Written by Jamie Hannigan and directed by Brendan Muldowney, Pilgrimage is a period piece peppered with action sequences that make logical sense within the confines of its story. Here the monks are working with knights and others to battle enemies and bring the sacred relic their guard to a higher Catholic Church power. The story is simple at its based, but the characters added, including a mute stranger helping the monks, create a mystery and help the tension along with the twists that take their time to come and be revealed. This way of developing the story works well with the time period its set in and the group of characters involved.
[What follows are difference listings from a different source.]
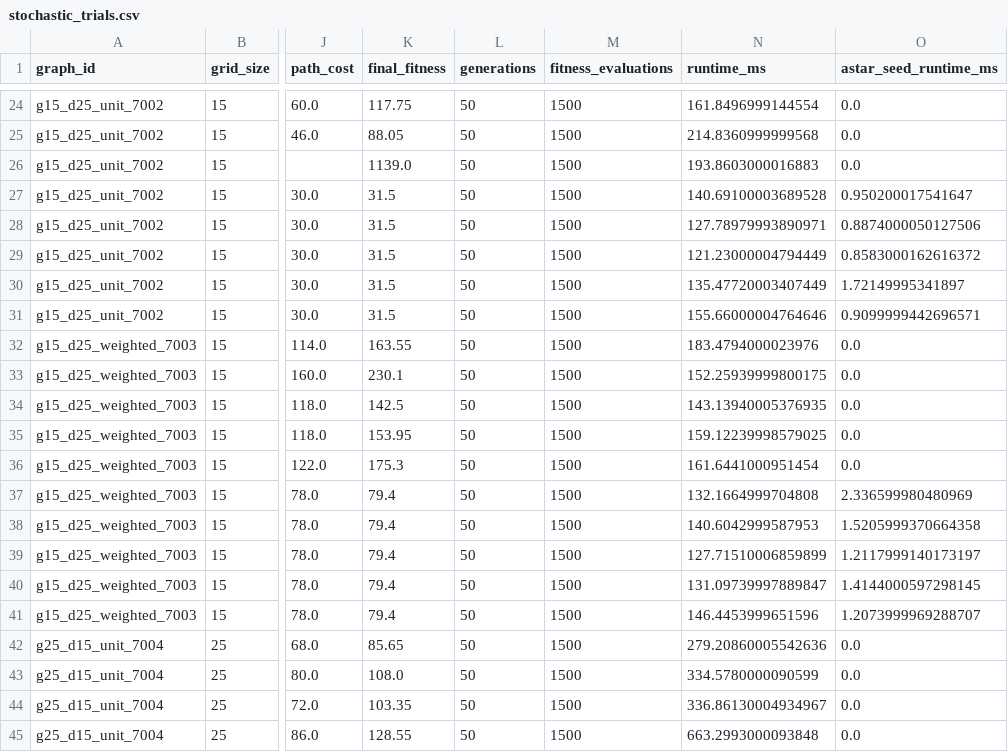
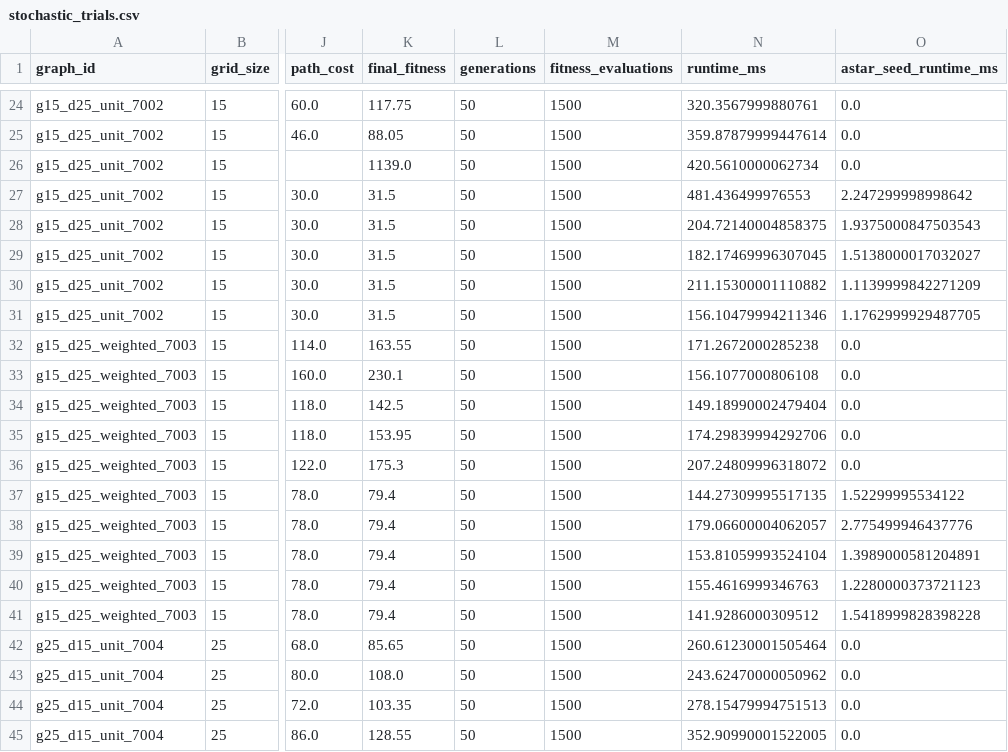
Before and after one commit to maddineni2112/graph-search-evolutionary-optimization, a CSV file: results/stochastic_trials.csv, drawn as a sheet; only a part is shown, gaps mark what is left out; the diff covers the shown part only; the diff names each change by its address in the sheet, - before the commit and + after, or states it on an @@ line.

```diff
--- a/results/stochastic_trials.csv
+++ b/results/stochastic_trials.csv
-N24 (runtime_ms): 161.8496999144554
+N24 (runtime_ms): 320.3567999880761
-N25 (runtime_ms): 214.8360999999568
+N25 (runtime_ms): 359.87879999447614
-N26 (runtime_ms): 193.8603000016883
+N26 (runtime_ms): 420.5610000062734
-N27 (runtime_ms): 140.69100003689528
+N27 (runtime_ms): 481.436499976553
-O27 (astar_seed_runtime_ms): 0.950200017541647
+O27 (astar_seed_runtime_ms): 2.247299998998642
-N28 (runtime_ms): 127.78979993890971
+N28 (runtime_ms): 204.72140004858375
-O28 (astar_seed_runtime_ms): 0.8874000050127506
+O28 (astar_seed_runtime_ms): 1.9375000847503543
-N29 (runtime_ms): 121.23000004794449
+N29 (runtime_ms): 182.17469996307045
-O29 (astar_seed_runtime_ms): 0.8583000162616372
+O29 (astar_seed_runtime_ms): 1.5138000017032027
-N30 (runtime_ms): 135.47720003407449
+N30 (runtime_ms): 211.15300001110882
-O30 (astar_seed_runtime_ms): 1.72149995341897
+O30 (astar_seed_runtime_ms): 1.1139999842271209
-N31 (runtime_ms): 155.66000004764646
+N31 (runtime_ms): 156.10479994211346
-O31 (astar_seed_runtime_ms): 0.9099999442696571
+O31 (astar_seed_runtime_ms): 1.1762999929487705
-N32 (runtime_ms): 183.4794000023976
+N32 (runtime_ms): 171.2672000285238
-N33 (runtime_ms): 152.25939999800175
+N33 (runtime_ms): 156.1077000806108
-N34 (runtime_ms): 143.13940005376935
+N34 (runtime_ms): 149.18990002479404
-N35 (runtime_ms): 159.12239998579025
+N35 (runtime_ms): 174.29839994292706
-N36 (runtime_ms): 161.6441000951454
+N36 (runtime_ms): 207.24809996318072
-N37 (runtime_ms): 132.1664999704808
+N37 (runtime_ms): 144.27309995517135
-O37 (astar_seed_runtime_ms): 2.336599980480969
+O37 (astar_seed_runtime_ms): 1.52299995534122
-N38 (runtime_ms): 140.6042999587953
+N38 (runtime_ms): 179.06600004062057
-O38 (astar_seed_runtime_ms): 1.5205999370664358
+O38 (astar_seed_runtime_ms): 2.775499946437776
-N39 (runtime_ms): 127.71510006859899
+N39 (runtime_ms): 153.81059993524104
-O39 (astar_seed_runtime_ms): 1.2117999140173197
+O39 (astar_seed_runtime_ms): 1.3989000581204891
-N40 (runtime_ms): 131.09739997889847
+N40 (runtime_ms): 155.4616999346763
-O40 (astar_seed_runtime_ms): 1.4144000597298145
+O40 (astar_seed_runtime_ms): 1.2280000373721123
-N41 (runtime_ms): 146.4453999651596
+N41 (runtime_ms): 141.9286000309512
-O41 (astar_seed_runtime_ms): 1.2073999969288707
+O41 (astar_seed_runtime_ms): 1.5418999828398228
-N42 (runtime_ms): 279.20860005542636
+N42 (runtime_ms): 260.61230001505464
-N43 (runtime_ms): 334.5780000090599
+N43 (runtime_ms): 243.62470000050962
-N44 (runtime_ms): 336.86130004934967
+N44 (runtime_ms): 278.15479994751513
-N45 (runtime_ms): 663.2993000093848
+N45 (runtime_ms): 352.90990001522005
```
Also changed, not shown: 148 edited cells elsewhere in this file, results/algorithm_comparison.csv.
The characters created here have some background in terms of their archetypes, but not that much information on who they are as people and where they come from or what their goals are besides keeping the relic safe or obtaining the relic.
The Vampire Cleanup Department is a task force that deals with Goeng Si, Chinese vampires, while being disguised as a regular trash and cleanup department. Not long after Tim Cheung joins his uncle on the force, he meets with a sweet vampire named Summer who changes how he wants to do things.
A young fighter goes on a quest to learn as much as he can to perfect his fighting skills following a hard loss. He travels his province in search of many masters to learn from and makes friends along the way.
Written by Suwan Takongkaew and Preayaporn Boonpa and directed by Bin Bunluerit, Broken Sword Hero is an action film with a quest at it center and a philosophical angle to how it approaches some of the fights and the learning the lead does during his travels. The way this is approached is interesting here but ultimately feels a bit long. The story around the fights makes this a film about more than just the fights, but also about the different techniques and the human element. Unfortunately, the film feels a bit uneven between the fighting being very strong and entertaining and the story parts feeling a bit slow and a lot less entertaining. This leads to the whole of the film feeling a touch long with some pacing issues.